Blackaria (2010): This is the other low budget homage to Italian horror cinema and the giallo by French directors Francois Gaillard and Christophe Robin, but where Last Caress was mining the totality of the giallo and Lucio Fulci-style horror, this one is a love letter to Dario Argento from Deep Red to Phenomena. Unlike Last Caress, this one also has an actual plot, but given the roughness of the script, the - how shall I say? - problematic intelligence of said plot, not to speak of what I can only read as its rampant misogyny, that's not necessarily a good thing. Again, you'll also need a high tolerance for amateurish acting and a non-professional feel, but just might be compensated for your patience by the film's cheap yet loving art direction, the excellent editing and a lot of style. This is clearly again a film made by fans of Italian horror for other fans of it exclusively, so you'll probably already know if Blackaria is for you or not.

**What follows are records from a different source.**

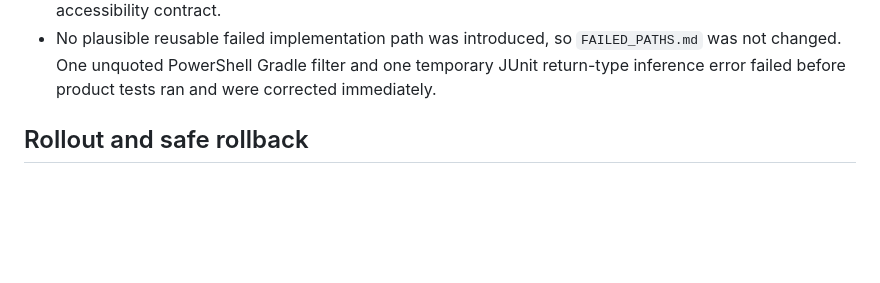
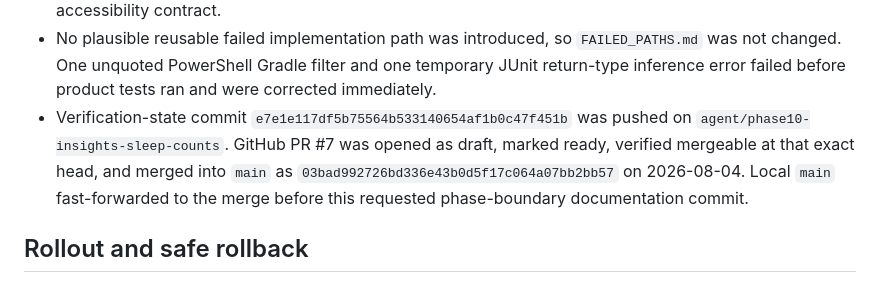
Before and after one commit to Kiezling/Mindscale, a Markdown page: docs/specs/SPEC-insights-sleep-counts.md, the part around one of its changes. Drawn GitHub-style; blank space fills up the shorter version.

```diff
--- a/docs/specs/SPEC-insights-sleep-counts.md
+++ b/docs/specs/SPEC-insights-sleep-counts.md
@@ -265,6 +265,7 @@ Install and launch the debug APK on `MindScale_API_36`. Inspect no-completed/ope
 - Critical-path review covered normalized/cohort boundaries, exact-three-hour and Wake boundaries, DST/current-zone behavior, incomplete/future-ending intervals, median/copy grammar, accessibility, restoration/invalidation, single-snapshot concurrency, privacy, unchanged version-4 persistence, and rollback. It corrected one inaccurate phrase for a future recorded Wake (`unavailable` became `missing or later than now`); no blocking finding remains.
 - Practical DST and current-zone reprojection were not manually induced; pure tests cover both spring/fall elapsed duration and current-zone cohort movement. Actual TalkBack speech was not listened to; exact Compose semantics/activation/live-region tests and device UI-hierarchy inspection cover the accessibility contract.
 - No plausible reusable failed implementation path was introduced, so `FAILED_PATHS.md` was not changed. One unquoted PowerShell Gradle filter and one temporary JUnit return-type inference error failed before product tests ran and were corrected immediately.
+- Verification-state commit `e7e1e117df5b75564b533140654af1b0c47f451b` was pushed on `agent/phase10-insights-sleep-counts`. GitHub PR #7 was opened as draft, marked ready, verified mergeable at that exact head, and merged into `main` as `03bad992726bd336e43b0d5f17c064a07bb2bb57` on 2026-08-04. Local `main` fast-forwarded to the merge before this requested phase-boundary documentation commit.
 
 ## Rollout and safe rollback
 
```
Also changed, not shown: other parts of docs/specs/SPEC-insights-sleep-counts.md (+1 -1 lines), PROJECT_STATE.md (+17 -7 lines).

Gun Crazy: Episode 2 - Beyond the Law (2002): Atsushi Muroga is one of the better directors of Japanese 90s/00s direct to video action fodder, and while this concoction about a cute, idealistic female lawyer (Rei Kikukawa) finding herself trying out the at first rather more simple seeming law of the gun isn't exactly a hidden gem, it's among the more watchable films from this part of the Japanese movie industry. The problem with these films is often that they're produced so cheaply they can't actually afford all that much action - which is a bit of a problem in supposed action films - and have to replace it with weirdness (if you're lucky), melodrama, and empty warehouses. Muroga generally knows how to handle these things with a certain degree of style, and here avoids the genre's all too typical boredom by judicious application of slow motion, entertaining pseudo-philosophy, and choice moments of leather and guns porn. It's not great filmmaking, but it's entertaining enough.
Cosmopolis (2012): Not to sound like one of those people who hate any movie with intellectual ambition, but nearly two hours of expressionless puppets declaiming stiff (I'd bet taken one to one from DeLillo's novel) dialogue that confuses depth and obtuseness are nothing to endear a movie to me, particularly when nothing the film has to say is all that complicated or deep. In fact, I can't help but suspect this is a case of a film hiding its lack of intellectual rigour behind gestures to suggest DEEP ART. My disillusionment with Cronenberg continues apace. At least the soundtrack is pretty great.